There will likely be a limited supply of coronavirus vaccine doses available immediately after a vaccine is authorized by the US Food and Drug Administration.
“Other than health care workers, others who will be first in line to get it will be people who do have chronic underlying medical conditions who are older, as well as communities of color who have been disproportionately impacted by this pandemic,” Gounder told CNN.
“Now among those groups is where it starts to get a little bit more contentious,” she added. “How do you prioritize between the 85-year-old woman in a nursing home, versus the 65-year-old African American — especially when that 65-year-old may be as just as high-risk of significant disease?”
The Centers for Disease Control and Prevention’s Advisory Committee for Immunization Practices (ACIP) will recommend groups to receive the vaccine first.
“That’s where it gets a bit more political and frankly, this is where the President-elect is leaving it to the public health experts and scientists to figure out how best to allocate the limited supply first,” Gounder said.
The ACIP called an emergency meeting for December 1, where they will vote on the very first group to get a vaccine.
“Because we know that the vaccine will be available in very limited doses, even if they prioritize health care workers and older people in their population, it’s going to be really important to be a little more granular,” said Rick Bright, another member of Biden’s coronavirus advisory board.
“They’re going to discuss that granularity in health care workers. If I only have so many doses available, how do I prioritize those health care workers first and make those recommendations to the states?” he added.
Typically, the ACIP meets after a vaccine is authorized by the FDA to make recommendations, but they are working proactively in anticipation of a quick decision by the FDA.
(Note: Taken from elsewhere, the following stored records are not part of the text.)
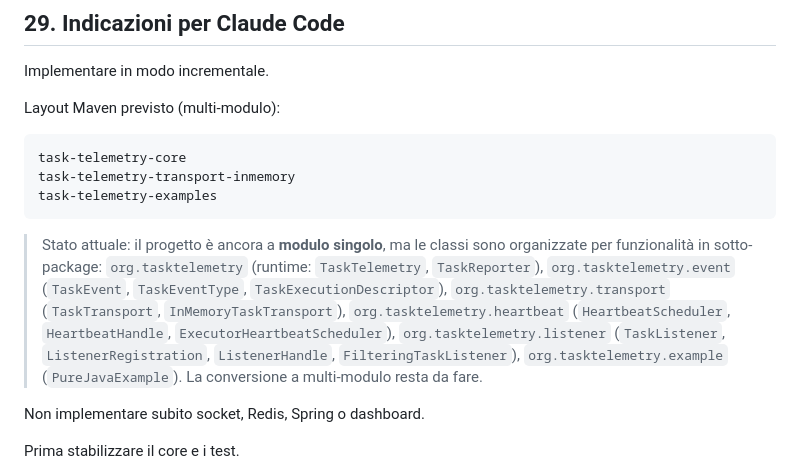
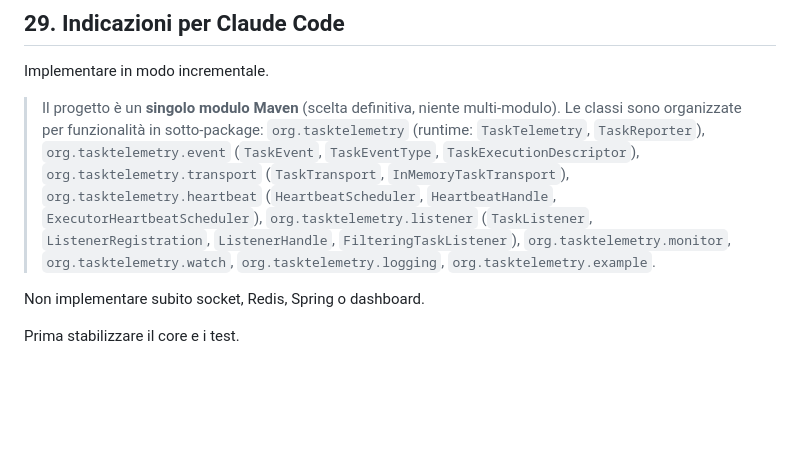
Before and after one commit to trasferoma/task-telemetry, a Markdown page: SPEC.md, the part around one of its changes. GitHub-like rendering; blank space fills up the shorter version.

````diff
--- a/SPEC.md
+++ b/SPEC.md
@@ -943,23 +898,14 @@ Risposte adottate nell'implementazione corrente:
 
 Implementare in modo incrementale.
 
-Layout Maven previsto (multi-modulo):
-
-```text
-task-telemetry-core
-task-telemetry-transport-inmemory
-task-telemetry-examples
-```
-
-> Stato attuale: il progetto è ancora a **modulo singolo**, ma le classi sono
-> organizzate per funzionalità in sotto-package:
+> Il progetto è un **singolo modulo Maven** (scelta definitiva, niente
+> multi-modulo). Le classi sono organizzate per funzionalità in sotto-package:
 > `org.tasktelemetry` (runtime: `TaskTelemetry`, `TaskReporter`),
 > `org.tasktelemetry.event` (`TaskEvent`, `TaskEventType`, `TaskExecutionDescriptor`),
 > `org.tasktelemetry.transport` (`TaskTransport`, `InMemoryTaskTransport`),
 > `org.tasktelemetry.heartbeat` (`HeartbeatScheduler`, `HeartbeatHandle`, `ExecutorHeartbeatScheduler`),
 > `org.tasktelemetry.listener` (`TaskListener`, `ListenerRegistration`, `ListenerHandle`, `FilteringTaskListener`),
-> `org.tasktelemetry.example` (`PureJavaExample`).
-> La conversione a multi-modulo resta da fare.
+> `org.tasktelemetry.monitor`, `org.tasktelemetry.watch`, `org.tasktelemetry.logging`, `org.tasktelemetry.example`.
 
 Non implementare subito socket, Redis, Spring o dashboard.
 
````
Also changed, not shown: other parts of SPEC.md (+9 -55 lines).
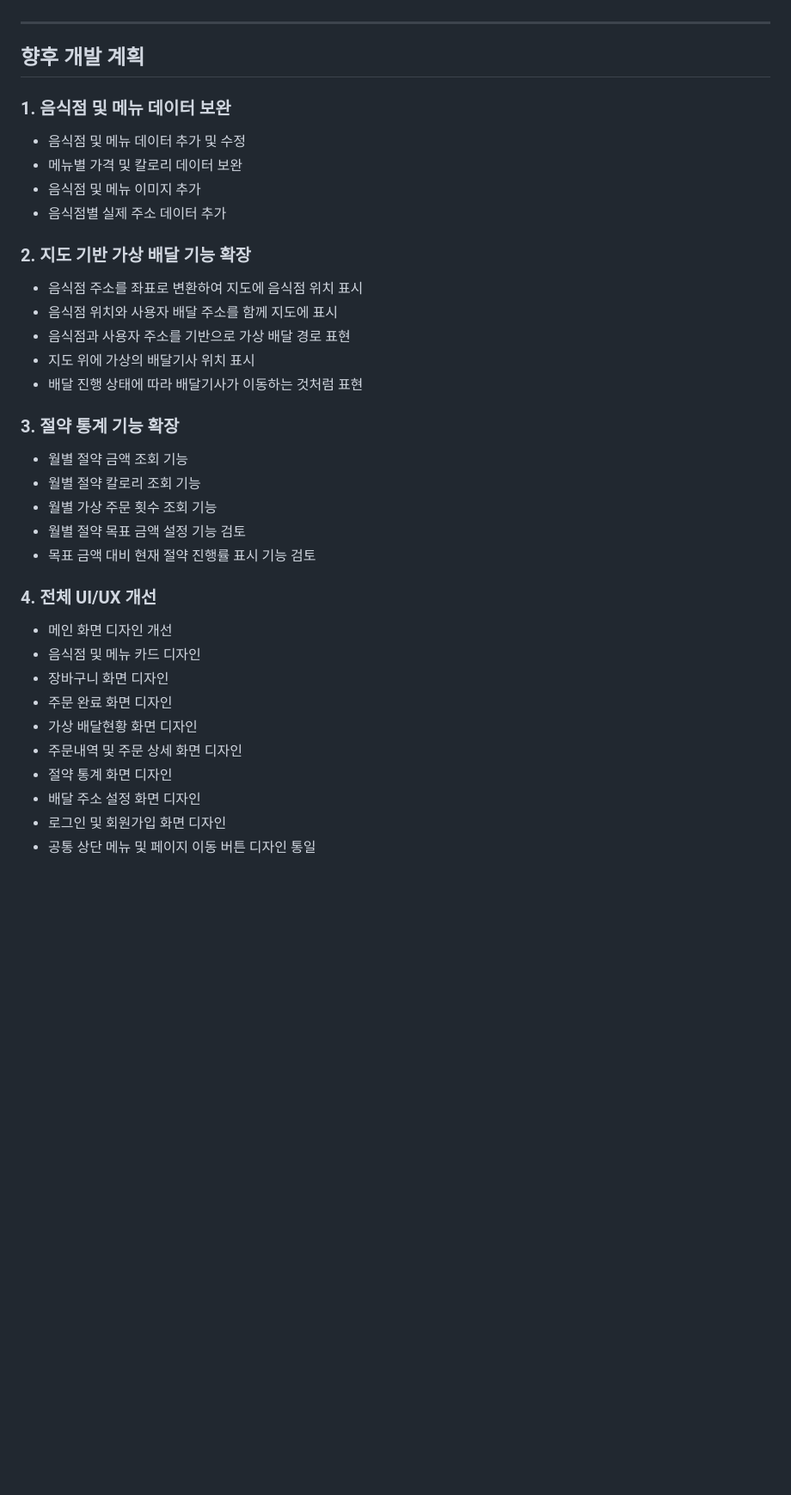
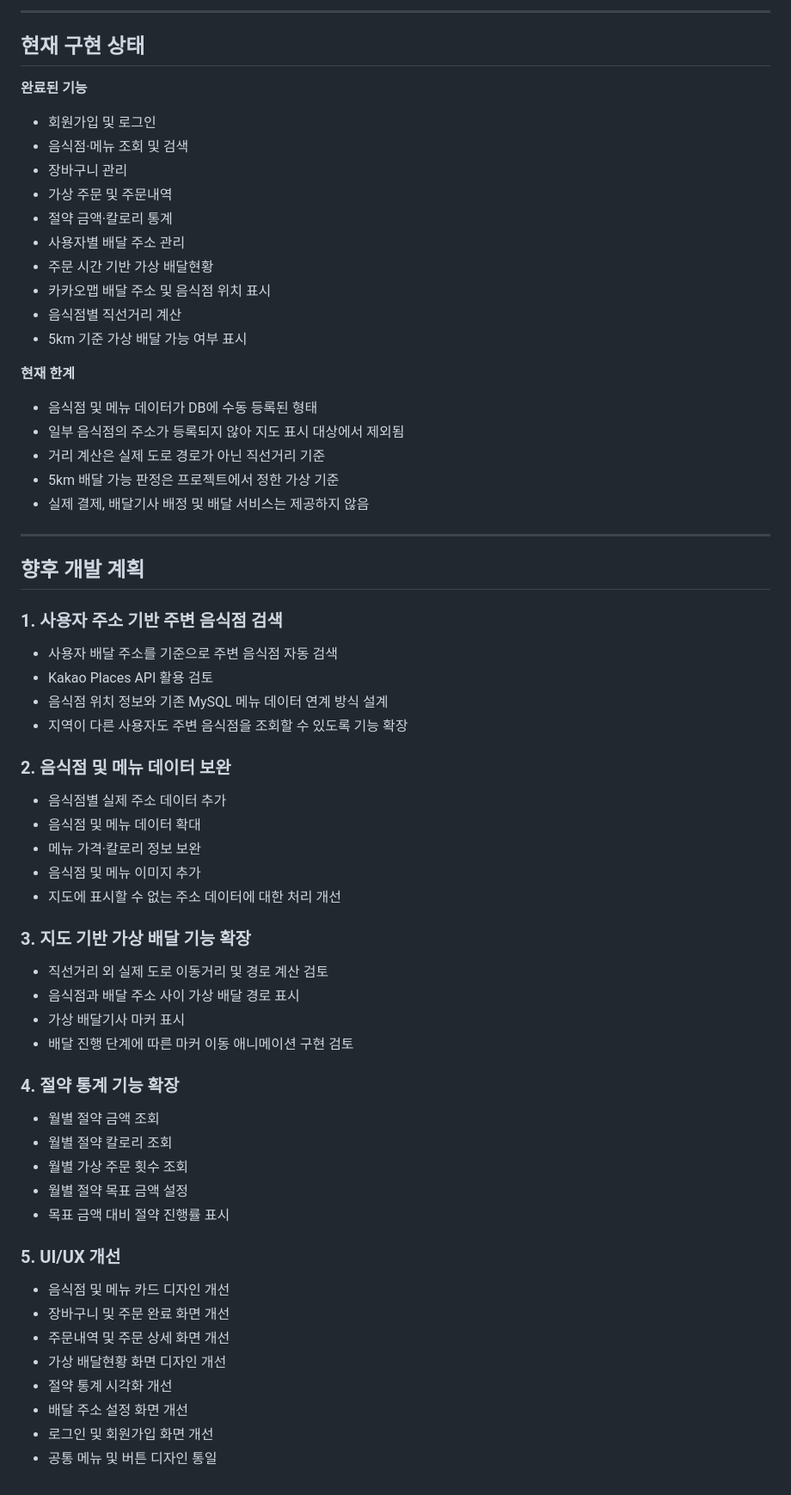
Before and after one commit to yejun5380/DeliveryApp, a Markdown page: README.md, the part around one of its changes. Shown at 86% size. GitHub-like rendering; blank space fills up the shorter version.

```diff
--- a/README.md
+++ b/README.md
@@ -192,40 +276,69 @@
+---
+
+## 현재 구현 상태
+
+**완료된 기능**
+
+- 회원가입 및 로그인
+- 음식점·메뉴 조회 및 검색
+- 장바구니 관리
+- 가상 주문 및 주문내역
+- 절약 금액·칼로리 통계
+- 사용자별 배달 주소 관리
+- 주문 시간 기반 가상 배달현황
+- 카카오맵 배달 주소 및 음식점 위치 표시
+- 음식점별 직선거리 계산
+- 5km 기준 가상 배달 가능 여부 표시
+
+**현재 한계**
+
+- 음식점 및 메뉴 데이터가 DB에 수동 등록된 형태
+- 일부 음식점의 주소가 등록되지 않아 지도 표시 대상에서 제외됨
+- 거리 계산은 실제 도로 경로가 아닌 직선거리 기준
+- 5km 배달 가능 판정은 프로젝트에서 정한 가상 기준
+- 실제 결제, 배달기사 배정 및 배달 서비스는 제공하지 않음
 
 ---
 
 ## 향후 개발 계획
 
-### 1. 음식점 및 메뉴 데이터 보완
+### 1. 사용자 주소 기반 주변 음식점 검색
 
-- 음식점 및 메뉴 데이터 추가 및 수정
-- 메뉴별 가격 및 칼로리 데이터 보완
+- 사용자 배달 주소를 기준으로 주변 음식점 자동 검색
+- Kakao Places API 활용 검토
+- 음식점 위치 정보와 기존 MySQL 메뉴 데이터 연계 방식 설계
+- 지역이 다른 사용자도 주변 음식점을 조회할 수 있도록 기능 확장
+
+### 2. 음식점 및 메뉴 데이터 보완
+
+- 음식점별 실제 주소 데이터 추가
+- 음식점 및 메뉴 데이터 확대
+- 메뉴 가격·칼로리 정보 보완
 - 음식점 및 메뉴 이미지 추가
-- 음식점별 실제 주소 데이터 추가
+- 지도에 표시할 수 없는 주소 데이터에 대한 처리 개선
 
-### 2. 지도 기반 가상 배달 기능 확장
+### 3. 지도 기반 가상 배달 기능 확장
 
-- 음식점 주소를 좌표로 변환하여 지도에 음식점 위치 표시
-- 음식점 위치와 사용자 배달 주소를 함께 지도에 표시
-- 음식점과 사용자 주소를 기반으로 가상 배달 경로 표현
-- 지도 위에 가상의 배달기사 위치 표시
-- 배달 진행 상태에 따라 배달기사가 이동하는 것처럼 표현
+- 직선거리 외 실제 도로 이동거리 및 경로 계산 검토
+- 음식점과 배달 주소 사이 가상 배달 경로 표시
+- 가상 배달기사 마커 표시
+- 배달 진행 단계에 따른 마커 이동 애니메이션 구현 검토
 
-### 3. 절약 통계 기능 확장
+### 4. 절약 통계 기능 확장
 
-- 월별 절약 금액 조회 기능
-- 월별 절약 칼로리 조회 기능
-- 월별 가상 주문 횟수 조회 기능
-- 월별 절약 목표 금액 설정 기능 검토
-- 목표 금액 대비 현재 절약 진행률 표시 기능 검토
+- 월별 절약 금액 조회
+- 월별 절약 칼로리 조회
+- 월별 가상 주문 횟수 조회
+- 월별 절약 목표 금액 설정
+- 목표 금액 대비 절약 진행률 표시
 
-### 4. 전체 UI/UX 개선
+### 5. UI/UX 개선
 
-- 메인 화면 디자인 개선
-- 음식점 및 메뉴 카드 디자인
-- 장바구니 화면 디자인
-- 주문 완료 화면 디자인
-- 가상 배달현황 화면 디자인
-- 주문내역 및 주문 상세 화면 디자인
-- 절약 통계 화면 디자인
-- 배달 주소 설정 화면 디자인
-- 로그인 및 회원가입 화면 디자인
-- 공통 상단 메뉴 및 페이지 이동 버튼 디자인 통일
+- 음식점 및 메뉴 카드 디자인 개선
+- 장바구니 및 주문 완료 화면 개선
+- 주문내역 및 주문 상세 화면 개선
+- 가상 배달현황 화면 디자인 개선
+- 절약 통계 시각화 개선
+- 배달 주소 설정 화면 개선
+- 로그인 및 회원가입 화면 개선
+- 공통 메뉴 및 버튼 디자인 통일
```
Also changed, not shown: other parts of README.md (+202 -118 lines).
“We foresee imminent authorization if this vaccine is shown to be effective and safe in the near future and we want to be at the point where we are providing appropriate guidance to the states and jurisdictions for the use of these vaccines,” ACIP chair Dr. Jose Romero told CNN.
Romero, who is Secretary for Health for the Arkansas Department of Health, said Tuesday’s vote is about the very first group to receive vaccinations, which could include healthcare providers and people in long term, congregate facilities.
Pfizer has applied to the FDA for emergency use authorization for its vaccine. An independent panel of experts, the FDA’s Vaccines and Related Biological Products Advisory Committee, is slated to meet on December 10 to discuss the application. FDA officials say a decision should be made within a few weeks of the meeting and possibly much sooner.